One day we invited our friends, who are a part of an Asian ethnic group known as Hmongs, Lang* and her husband James*, over for dinner. We sat down and I began to question them about race in todayâ€™s society. James is a human resource manager at a fairly large company in downtown Minneapolis. But what he said to me in all seriousness, I found both funny and appalling.
â€œChange your name,” he said.
Since James was somewhat of an â€œoriginalâ€ American name, he was able to land an interview with his company and get a job. He admits that even though he is a minority, he himself tends to look through piles of resumes and unconsciously starts omitting names that suggest the applicant is a minority. Â â€œI donâ€™t know whyâ€¦but if I see a â€˜John Smithâ€™ and a â€˜Lang Chin,â€ Â I choose â€˜Smithâ€™. Regardless of education or experience, many people in HR just want to make things simple. They donâ€™t want to have to worry about communication and language barriers. Some even have biased opinions on whether they would be hard workers to begin with. It becomes a hassle.â€
By then, I was floored. I began to question my own efforts to land a jobâ€¦is that really why no one called me back?
My maiden name is Esther Chong. My first name, maybe it can pass, but CHONG! And now my married name doesnâ€™t seem to make it any easier either â€“ Hong. Yes, just take the C – from Chong and you get my married name. Apparently this is a very hard concept for people to understand, much less pronounce? Â And it somehow makes me lazier than some random guy named â€œSmithâ€ too?
I told James of the numerous resumes Iâ€™d emailed to prospective employers. His response was, â€œNo offense to you, and donâ€™t get upset, but they were most likely not even looked at. Thatâ€™s just how it is.â€
James clued me into new studies about this â€œraceâ€ factor. One person would send in the exact resume with different names to companies, but it was the person with the more â€œAmericanâ€ name that would be called in for an interview whereas the other would not even get a call back. Despite this disheartening news, we managed to enjoy a night filled with wine and Korean food; later our conversation would lead us to poke fun at our Korean names.
Sometime later, Â I did contemplate as to whether or not I should change my name to get a job. I joked around with my husband, â€œMaybe I should put my name down as Esther â€˜Watsonâ€™ and once I get the interview, Iâ€™ll just tell them it was a typo?â€
In thinking about this, I found it made me miss my friends, past professors, past employers, and the closeness within this tight-knit community I had in Oklahoma. My move to Minneapolis was a life-changer. I think the â€œraceâ€ factor is an ongoing problem throughout this country and itâ€™s keeping specific people unemployed. It happens everywhere, but it doesnâ€™t make it right. Letâ€™s be honest: thereâ€™s no such thing as a benign system of institutional racism.
After a year of searching, I now have a job in downtown Minneapolis. I am writing this in my small cubicle of an office, and I am happy to be in my â€œsmall cubicle of an office.â€
But donâ€™t worry about me; I used my own name to get this position.
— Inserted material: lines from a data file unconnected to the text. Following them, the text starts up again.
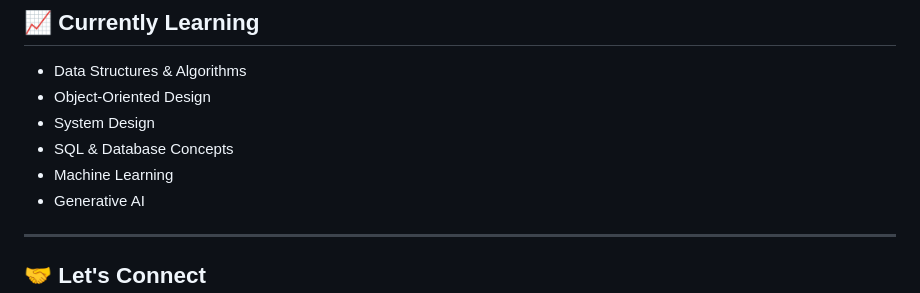
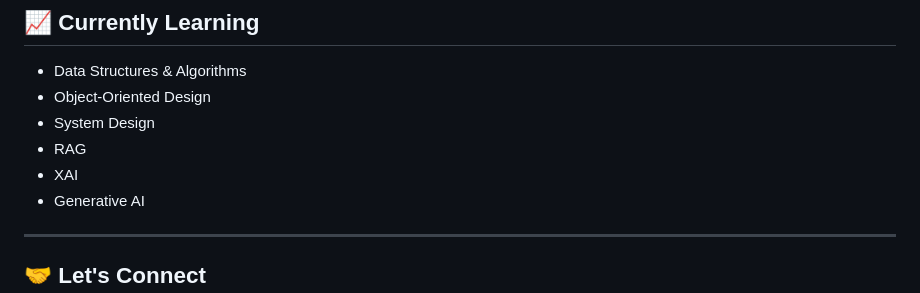
Before and after one commit to Bhavana1907/Bhavana1907, a Markdown page: README.md, the part around the change. Drawn GitHub-style.

```diff
--- a/README.md
+++ b/README.md
@@ -129,8 +129,8 @@ A machine learning project focused on diabetes prediction using the PIMA Diabete
 - Data Structures & Algorithms
 - Object-Oriented Design
 - System Design
-- SQL & Database Concepts
-- Machine Learning
+- RAG
+- XAI
 - Generative AI
 
 ---
```
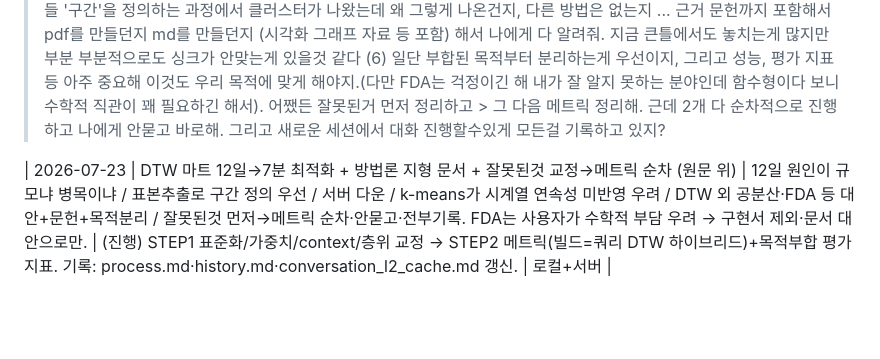
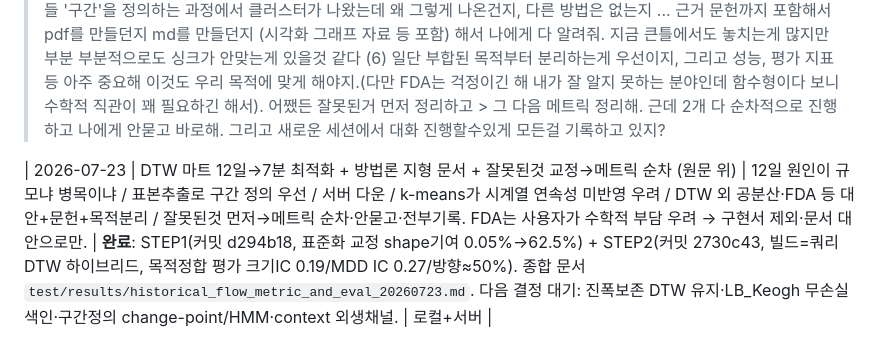
Before and after one commit to tabjun/personal_ai_project, a Markdown page: quantitative_trading/conversation_l2_cache.md, the part around the change. Rendered like a GitHub page; blank space fills up the shorter version.

Commit message:
docs(research): l2 캐시 STEP1/2 완료 상태로 정정 (세션 인계 정확도)
conversation_l2_cache.md에서 STEP1/STEP2를 "(진행)"에서 완료(커밋 해시·핵심 수치·
다음 결정)로 갱신해 새 세션이 진행 중으로 오해하지 않게 함.

Co-Authored-By: Claude Opus 4.8 (1M context) <noreply@anthropic.com>
Claude-Session: https://claude.ai/code/session_014aMs3FLvoyJQFnCE6fF4cD

```diff
--- a/quantitative_trading/conversation_l2_cache.md
+++ b/quantitative_trading/conversation_l2_cache.md
@@ -136,4 +136,4 @@
 > (5) 무조건 DTW라기 보단 ... 우선 과거 참고용 데이터마트에 넣었다면 그 과거 정보도 지금 추세와 함께 비교해서 정보를 반영하게 구축하는건데 ... 더 좋은 두 비교 방법이 있다면 ... 공분산 비교 방법이라던지 함수형 분석이라던지 등등. 목적 분리가 된건지 궁금한데, 저 클러스터 구축하는건 분명 과거와 유사하다고 판단할 기준을 만들 '구간'을 정의하는 과정에서 클러스터가 나왔는데 왜 그렇게 나온건지, 다른 방법은 없는지 ... 근거 문헌까지 포함해서 pdf를 만들던지 md를 만들던지 (시각화 그래프 자료 등 포함) 해서 나에게 다 알려줘. 지금 큰틀에서도 놓치는게 많지만 부분 부분적으로도 싱크가 안맞는게 있을것 같다
 > (6) 일단 부합된 목적부터 분리하는게 우선이지, 그리고 성능, 평가 지표 등 아주 중요해 이것도 우리 목적에 맞게 해야지.(다만 FDA는 걱정이긴 해 내가 잘 알지 못하는 분야인데 함수형이다 보니 수학적 직관이 꽤 필요하긴 해서). 어쨌든 잘못된거 먼저 정리하고 > 그 다음 메트릭 정리해. 근데 2개 다 순차적으로 진행하고 나에게 안묻고 바로해. 그리고 새로운 세션에서 대화 진행할수있게 모든걸 기록하고 있지?
 
-| 2026-07-23 | DTW 마트 12일→7분 최적화 + 방법론 지형 문서 + 잘못된것 교정→메트릭 순차 (원문 위) | 12일 원인이 규모냐 병목이냐 / 표본추출로 구간 정의 우선 / 서버 다운 / k-means가 시계열 연속성 미반영 우려 / DTW 외 공분산·FDA 등 대안+문헌+목적분리 / 잘못된것 먼저→메트릭 순차·안묻고·전부기록. FDA는 사용자가 수학적 부담 우려 → 구현서 제외·문서 대안으로만. | (진행) STEP1 표준화/가중치/context/층위 교정 → STEP2 메트릭(빌드=쿼리 DTW 하이브리드)+목적부합 평가지표. 기록: process.md·history.md·conversation_l2_cache.md 갱신. | 로컬+서버 |
+| 2026-07-23 | DTW 마트 12일→7분 최적화 + 방법론 지형 문서 + 잘못된것 교정→메트릭 순차 (원문 위) | 12일 원인이 규모냐 병목이냐 / 표본추출로 구간 정의 우선 / 서버 다운 / k-means가 시계열 연속성 미반영 우려 / DTW 외 공분산·FDA 등 대안+문헌+목적분리 / 잘못된것 먼저→메트릭 순차·안묻고·전부기록. FDA는 사용자가 수학적 부담 우려 → 구현서 제외·문서 대안으로만. | **완료**: STEP1(커밋 d294b18, 표준화 교정 shape기여 0.05%→62.5%) + STEP2(커밋 2730c43, 빌드=쿼리 DTW 하이브리드, 목적정합 평가 크기IC 0.19/MDD IC 0.27/방향≈50%). 종합 문서 `test/results/historical_flow_metric_and_eval_20260723.md`. 다음 결정 대기: 진폭보존 DTW 유지·LB_Keogh 무손실색인·구간정의 change-point/HMM·context 외생채널. | 로컬+서버 |
```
Iâ€™m going to leave off with a money question: would you really change your name to get a job interview for people who are kind of racist or would you make them accept you on your own terms?
Feel free to discuss it among yourselves.